“Aimee was a dog trainer who developed an innovative play group program. After doing this work, she realized this was the way to help shelter dogs. Walks are great, but dogs receive maximum benefits through play. Twenty minutes in a play group is an excellent form of exercise and relaxation,” says Mountainfire.
“I learned about Aimee reading Bark Magazine. I contacted her two years ago to see if she’d come to California. We received information about how to apply for funding. The first time she came, fees were covered by the Animal Farm Foundation. One of the stipulations was that you had to be an open admission shelter – meaning you accepted all dogs as individuals, not deeming them unadoptable based on breed. We had a good turnout. It was really inspiring for staff, and particularly for Anwar, because this is an extension of the work that he’d been doing previously.

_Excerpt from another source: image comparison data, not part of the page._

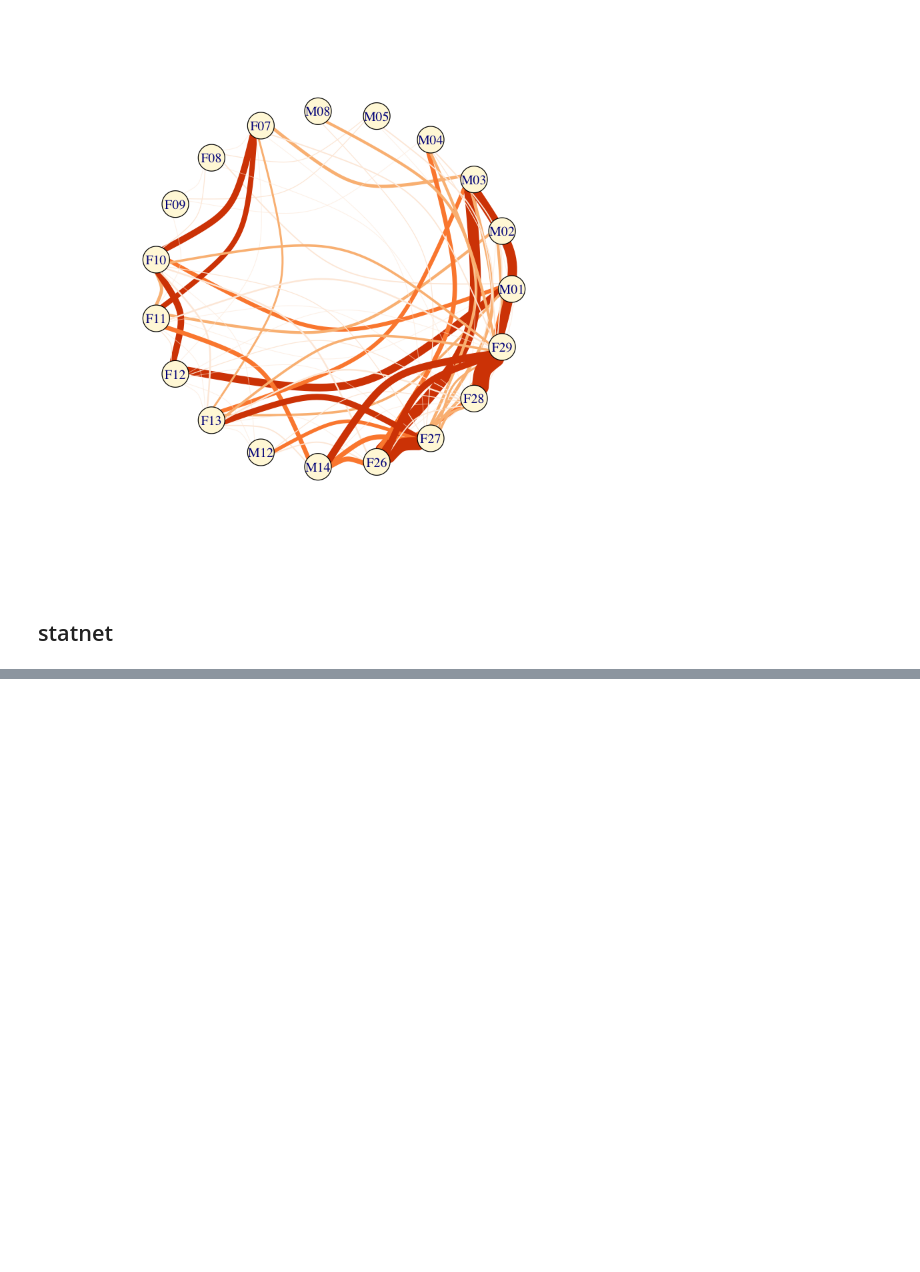
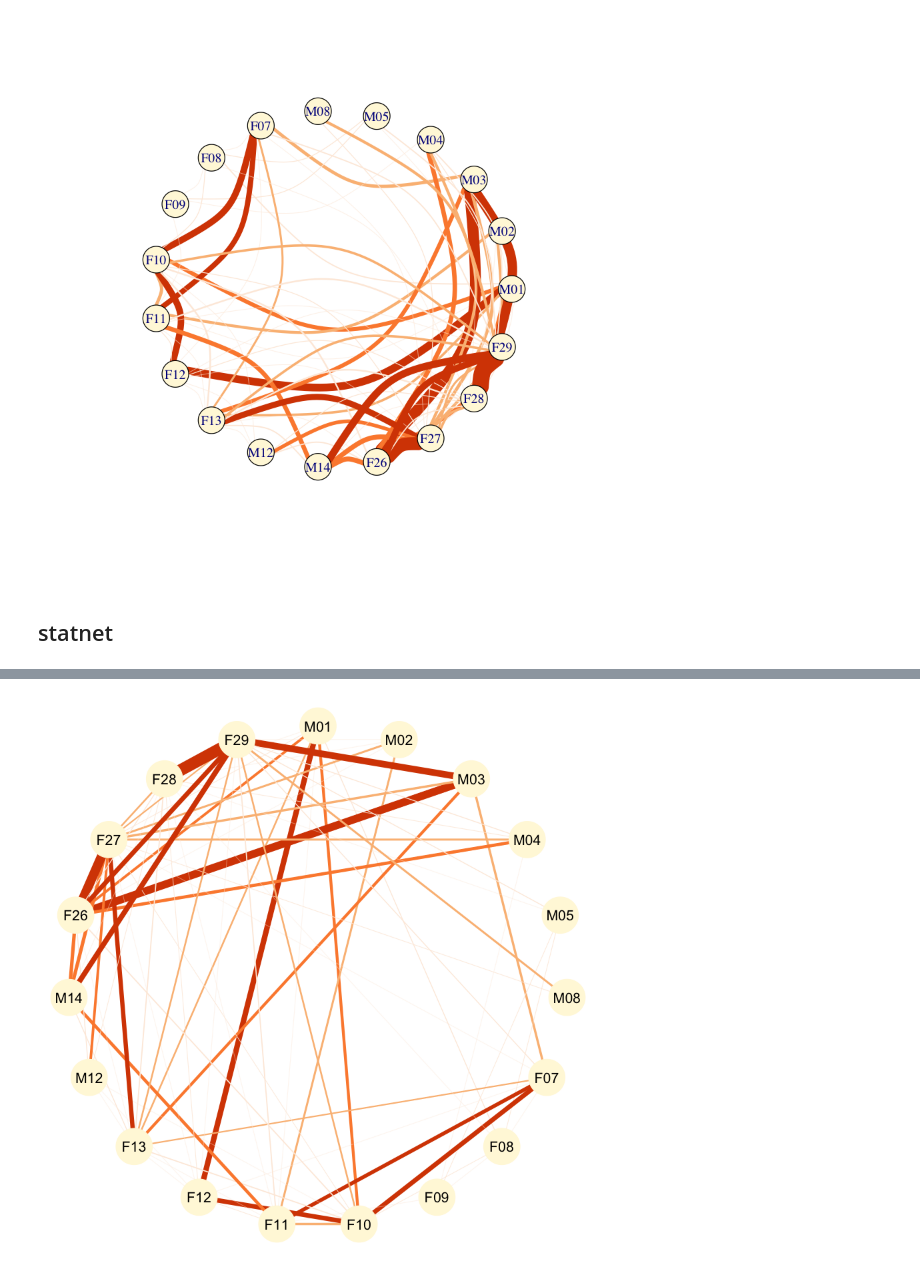
Before and after one commit to ryanraaum/bioanth-plots, a Jupyter notebook: Social Network in R.ipynb, the cells around one changed output, grey strips where cells are left out. Drawn from its saved outputs; the diff is of its cells as text; code cells hidden in the pictures; blank space fills up the shorter version.

Commit message:
added ggnet; got a working ggnetwork

```diff
--- a/Social Network in R.ipynb
+++ b/Social Network in R.ipynb
@@ -47,0 +73,17 @@ gplot(net, gmode="graph",
+# %%
+library(network)
+library(sna)
+library(ggplot2)
+library(GGally)
+
+net = network(dmatrix, matrix.type="adjacency", directed=F, ignore.eval=FALSE,names.eval="value")
+
+ggnet2(net,
+       mode="circle",
+       color="cornsilk",
+       size=15,
+       label='vertex.names',
+       edge.color=ecolors,
+       edge.size=net%e%'value'*5)
+# %% [output]
+[figure, added]
```
Also changed, not shown: parts of 4 cells of this notebook.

For someone with such excellent skills, it made sense that he coordinated the play groups,” says Mountainfire.
The Play Groups are limited only by the number of trained volunteer runners. “The other day, Anwar worked with 14 dogs, but he could have worked with 30 if he had more runners. Running is not a particularly high-skill task, but you must be physically capable and comfortable handling dogs of all sizes. Our dogs need more runners, and we’d love to have another handler like Anwar. We’re very open to training the right volunteer,” Mountainfire continues.
The goal of the shelter is to adopt every dog. Sadler’s program helps shelter staff understand and work with insecure or stressed animals, which can be due to anxiety, to unfamiliar settings, to bullying by previous owners or dogs, or being deprived of food or shelter. Once allowed to romp, sniff and play, a dog’s natural curiosity and healthy personality resurfaces, followed by emotional decompression. The enrichment of play normalizes imbalances, making once-stressed dogs excellent candidates for forever homes.
Verdun has attended three of Sadler’s seminars. “You can never know enough about shelter life. Shelters are not doggie day care. We don’t always know the history of the dogs we receive. We have to analyze them and discover their temperament,” he explains.
“We do initial evaluations with incoming dogs, observing handling, looking for a tendency to hoard toys and other revealing behaviors. The first evaluation is a meet-and-greet with another dog. We try to drop their leash. If there are tension issues, we move that dog to a higher priority with the Play Groups.
“Are there just leash issues or other behavioral components? Some behaviors are directly related to being on the leash. This is where Play Group is invaluable. By observing and letting dogs play, we can tell adopters that a dog might not be comfortable at the dog park or might be skittish on neighborhood walks, but looks like an excellent playmate if a friend’s dog comes over to visit,” says Mountainfire.
“Anyone who’s interested in this kind of training should attend this workshop. You’ll learn how to let dogs be dogs, about safe and rewarding play – great skills for all dog lovers. Don’t miss this great opportunity to improve the lives of our community’s homeless dogs,” Mountainfire concludes.
“I’ve seen a lot more animals get adopted since we implemented this program. Social dogs are happier, friendlier dogs. Please come to Aimee’s training and learn how to deal with shelter dogs, how to read dogs, how to apply these skills at home and become a volunteer. I’m hoping this inspires people to help, so all our dogs can get out and enjoy quality time with their shelter buddies,” Verdun concludes.
The training will take place from 9 a.m. to 5 p.m., with a one-hour lunch break. Pre-registration to the course is required, and attendees must commit to attending the full, three-day workshop. The shelter is located at 298 Plant Road. Register by e-mailing firstname.lastname@example.org or phone (707) 467-6453.
For more information about Sadler’s program, visit her website at http://dogsplayingforlife.com